(b) in respect of any losses incurred by any person in the gaming.
Id. § 16(1). Section 16(2) reads:
Neither the holder of the licence nor any person acting on his behalf or under any arrangement with him shall accept a cheque and give in exchange for it cash or tokens for enabling any person to take part in the gaming unless the following conditions are fulfilled, that is to say —
(a) the cheque is not a post-dated cheque, and
(b) it is exchanged for cash to an amount equal to the amount for which it is drawn, or is exchanged for tokens at the same rate as would apply if cash, to the amount for which the cheque is drawn, were given in exchange for them ….
Id. § 16(2).
Where the holder of a license under this Act, or a person acting on behalf of or under any arrangement with the holder of such a licence, accepts a cheque in exchange for cash or tokens to be used by a player in gaming to which this Part of this Act applies, or a substitute cheque, he shall not more than two banking days later cause the cheque to be delivered to a bank for payment or collection.
The following provisions apply in relation to betting through the Board:
(a) the Board, or any of its officers, agents or employees shall not accept a bet unless made–
(i) by the deposit of the amount of the bet in cash at a totalisator agency; or
(ii) by letter sent through the post or by telegram or telephone message received at a totalisator agency,
in accordance with the provisions of this Act;
(b) the Board, or any of its officers, agents or employees shall not accept any bet that is made by letter or by telegram or telephone message or any horse race unless —
(i) the person making the bet has, before the beginning of the race meeting at which the horse race is to be held, established with the Board in accordance with this Act, a credit account sufficient to pay the amount of the bet and has maintained the account up to the time of making the bet and the bet is charged against that account; or
(ii) alternatively, in the case of a bet made by letter or telegram, the amount of the bet is forwarded through the post with the letter or payment thereof is arranged by telegram in accordance with this Act;
Totalisator Agency Board Betting Act, 1960, No. 50, § 33 (W. Austl.).
Art. 2630. Where gaming and wagering contracts are not expressly authorized by law, the winning party may not exact payment of the debt and the losing party may not recover the sum paid.
The losing party may recover the sum paid, however, in cases of fraud or trickery or where the losing party is a minor or a person of full age who is protected or not endowed with reason.
In Panama the core provision is embodied in art 1490 of the Civil Code.

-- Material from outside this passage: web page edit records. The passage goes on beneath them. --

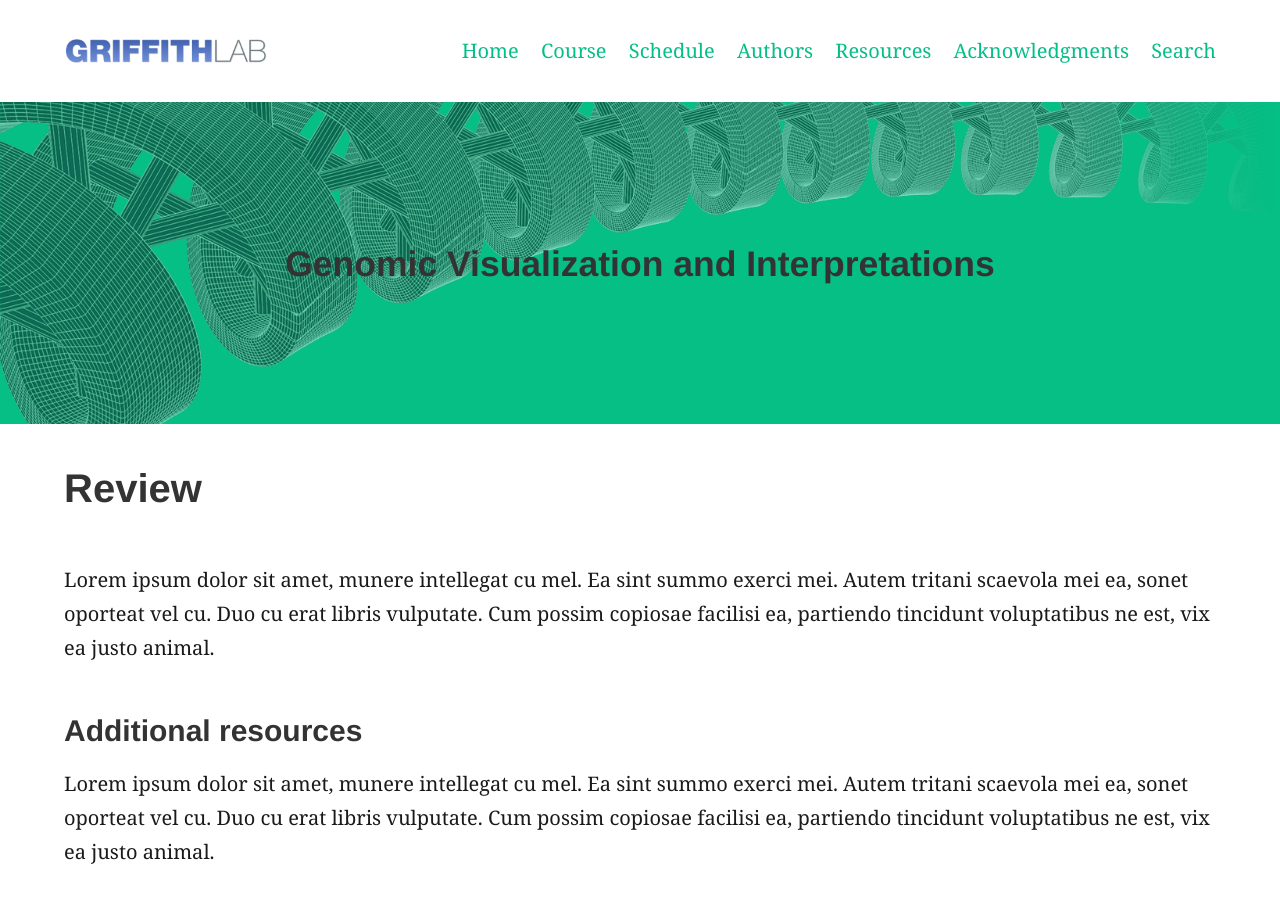
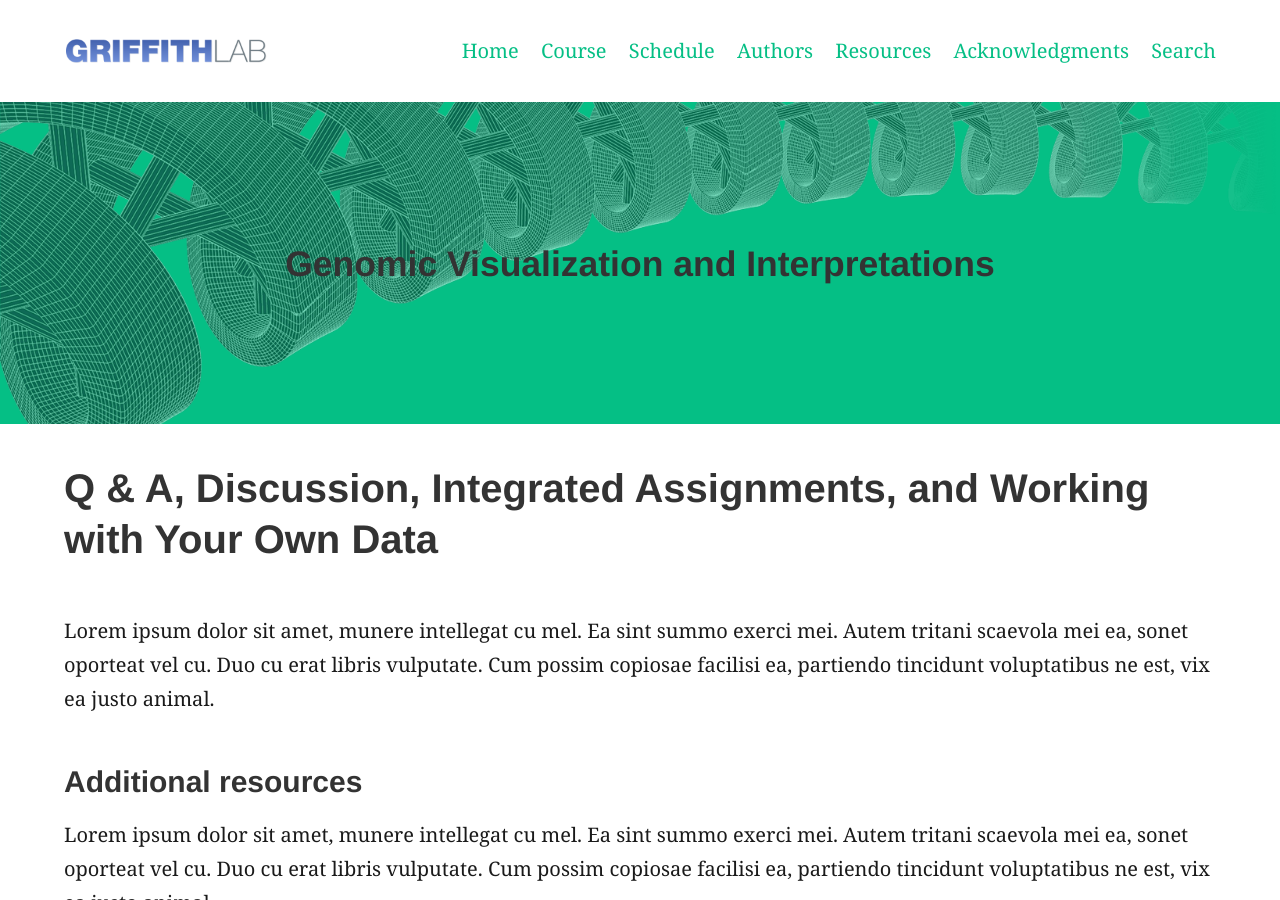
Before and after one commit to griffithlab/genviz.org, a Jekyll site: the page built from _posts/0006-01-01-Review.md, in a window 1280 px wide and 900 px high. Built offline with Jekyll 4.4.1, drawn with Linux system fonts in a browser that asks for light colours.

Commit message:
update all lecture templates

```diff
--- a/_posts/0006-01-01-Review.md
+++ b/_posts/0006-01-01-Review.md
@@ -1,7 +1,7 @@
 ---
 feature_text: |
   ## Genomic Visualization and Interpretations
-title: Review
+title: Q & A, Discussion, Integrated Assignments, and Working with Your Own Data
 categories:
     - Module 6
 feature_image: "assets/genvis-dna-bg_optimized_v1a.png"
```
Also changed, not shown: 6 other files.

The material part of it provides that ‘The law does not provide cause of action to recover what has been won in a game involving luck, stake at cards, or chance but the losing party may not repeat (sic) what he has voluntarily paid.’ It means that although gaming is lawful, a gaming debt cannot be enforced and if paid cannot ordinarily be recovered. This is not surprising because of the way gaming transactions have been viewed almost universally.
Id. at *82-83 (alteration in original).
All these Acts contain a provision that any gambling debt lawfully incurred is enforceable in a court of law, notwithstanding provisions of the common law or any other law to the contrary (Lotteries Act (s 65), National Gambling Act (s 18), Gambling and Betting Act 5 of 1997 (Eastern Cape) (s 87); Free State Gambling and Racing Act 6 of 1996 (s 95); Gambling and Betting Act (Gnuteng) 4 of 1995 (s 75); KwaZulu-Natal Gambling Act 10 of 1996 (s 92); Mpumalanga Casino and Gaming Act 5 of 1995 (s 87); Northern Cape Gambling and Racing Act 5 of 1996 (s 93(1)); Northern Province Casino and Gaming Act 4 of 1996 (s 91); North West Casino, Gambling and Betting Act 13 of 1994 (s 90(1)) and the Western Cape Casino and Racing Law 4 of 1996 (s 79(1)).
The learned judge in the court a quo found that the Western Cape Legislation only applied within the territory of that province and could not affect the law as it applies to this province. He found that the KwaZulu-Natal legislation could only regulate gambling within this province and could not purport to regulate gambling transactions elsewhere.
Id. at 3.